## TASK DESCRIPTION
Collect each line of the records containing the string "documentation".
== Segment start ==
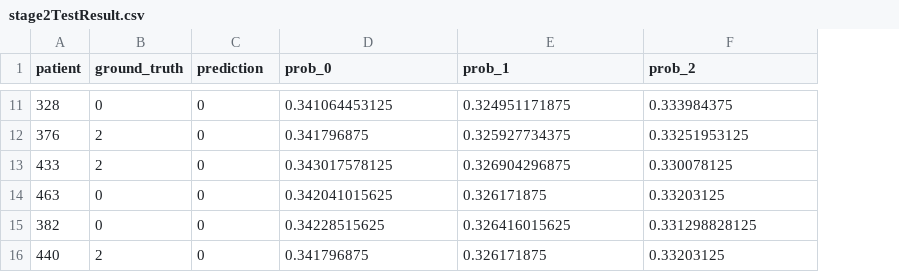
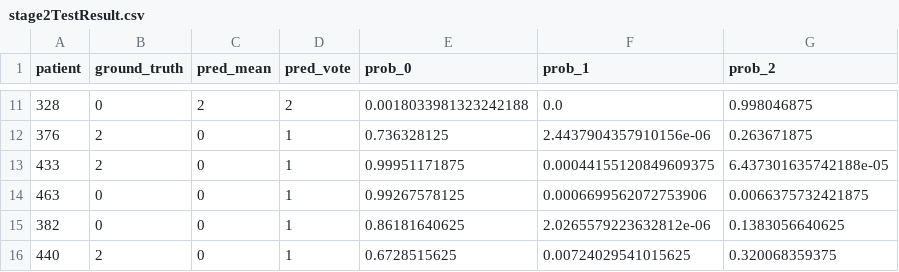
Before and after one commit to Rickon-YuCheng/Inconsistency, a CSV file: stage2TestResult.csv, drawn as a sheet; only a part is shown, gaps mark what is left out; addresses are those after the commit; the diff covers the shown part only; the diff names each change by its address in the sheet, - before the commit and + after, or states it on an @@ line.

```diff
--- a/stage2TestResult.csv
+++ b/stage2TestResult.csv
+column D (pred_vote), rows 11-16: 2 | 1 | 1 | 1 | 1 | 1
-C1: prediction
+C1: pred_mean
-C11 (pred_mean): 0
+C11 (pred_mean): 2
-E11 (prob_0): 0.341064453125
+E11 (prob_0): 0.0018033981323242188
-F11 (prob_1): 0.324951171875
+F11 (prob_1): 0.0
-G11 (prob_2): 0.333984375
+G11 (prob_2): 0.998046875
-E12 (prob_0): 0.341796875
+E12 (prob_0): 0.736328125
-F12 (prob_1): 0.325927734375
+F12 (prob_1): 2.4437904357910156e-06
-G12 (prob_2): 0.33251953125
+G12 (prob_2): 0.263671875
-E13 (prob_0): 0.343017578125
+E13 (prob_0): 0.99951171875
-F13 (prob_1): 0.326904296875
+F13 (prob_1): 0.00044155120849609375
-G13 (prob_2): 0.330078125
+G13 (prob_2): 6.437301635742188e-05
-E14 (prob_0): 0.342041015625
+E14 (prob_0): 0.99267578125
-F14 (prob_1): 0.326171875
+F14 (prob_1): 0.0006699562072753906
-G14 (prob_2): 0.33203125
+G14 (prob_2): 0.0066375732421875
-E15 (prob_0): 0.34228515625
+E15 (prob_0): 0.86181640625
-F15 (prob_1): 0.326416015625
+F15 (prob_1): 2.0265579223632812e-06
-G15 (prob_2): 0.331298828125
+G15 (prob_2): 0.1383056640625
-E16 (prob_0): 0.341796875
+E16 (prob_0): 0.6728515625
-F16 (prob_1): 0.326171875
+F16 (prob_1): 0.00724029541015625
-G16 (prob_2): 0.33203125
+G16 (prob_2): 0.320068359375
```
Also changed, not shown: 32 edited cells elsewhere in this file, 4 other files.
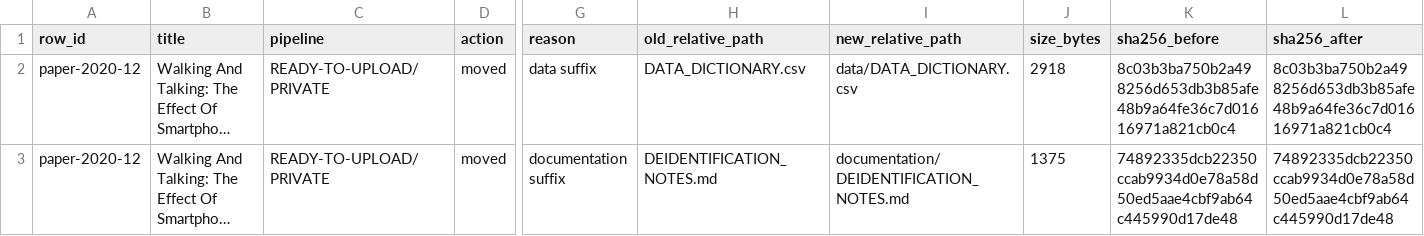
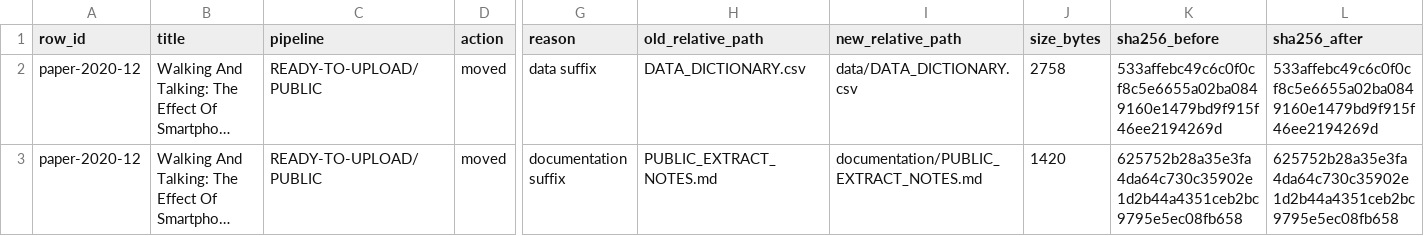
Before and after one commit to dlevinson/paper-2020-12-walking-and-talking-the-effect-of-smartphone-use-and-group-conversation-on-pedestrian, a CSV file: metadata/READY_LAYOUT_RELOCATION_MANIFEST.csv, drawn as a sheet; only a part is shown, gaps mark what is left out; long unchanged cells end in …; the diff names each change by its address in the sheet, - before the commit and + after, or states it on an @@ line.

```diff
--- a/metadata/READY_LAYOUT_RELOCATION_MANIFEST.csv
+++ b/metadata/READY_LAYOUT_RELOCATION_MANIFEST.csv
-C2:C3 (pipeline): READY-TO-UPLOAD/PRIVATE
+C2:C3 (pipeline): READY-TO-UPLOAD/PUBLIC
-J2 (size_bytes): 2918
+J2 (size_bytes): 2758
-K2 (sha256_before): 8c03b3ba750b2a498256d653db3b85afe48b9a64fe36c7d01616971a821cb0c4
+K2 (sha256_before): 533affebc49c6c0f0cf8c5e6655a02ba0849160e1479bd9f915f46ee2194269d
-L2 (sha256_after): 8c03b3ba750b2a498256d653db3b85afe48b9a64fe36c7d01616971a821cb0c4
+L2 (sha256_after): 533affebc49c6c0f0cf8c5e6655a02ba0849160e1479bd9f915f46ee2194269d
-H3 (old_relative_path): DEIDENTIFICATION_NOTES.md
+H3 (old_relative_path): PUBLIC_EXTRACT_NOTES.md
-I3 (new_relative_path): documentation/DEIDENTIFICATION_NOTES.md
+I3 (new_relative_path): documentation/PUBLIC_EXTRACT_NOTES.md
-J3 (size_bytes): 1375
+J3 (size_bytes): 1420
-K3 (sha256_before): 74892335dcb22350ccab9934d0e78a58d50ed5aae4cbf9ab64c445990d17de48
+K3 (sha256_before): 625752b28a35e3fa4da64c730c35902e1d2b44a4351ceb2bc9795e5ec08fb658
-L3 (sha256_after): 74892335dcb22350ccab9934d0e78a58d50ed5aae4cbf9ab64c445990d17de48
+L3 (sha256_after): 625752b28a35e3fa4da64c730c35902e1d2b44a4351ceb2bc9795e5ec08fb658
```
Also changed, not shown: ARCHIVE_MANIFEST.csv, PACKAGE_MANIFEST.csv, 15 other files.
== Segment end ==
## ANSWER SECTION
-I3 (new_relative_path): documentation/DEIDENTIFICATION_NOTES.md
+I3 (new_relative_path): documentation/PUBLIC_EXTRACT_NOTES.md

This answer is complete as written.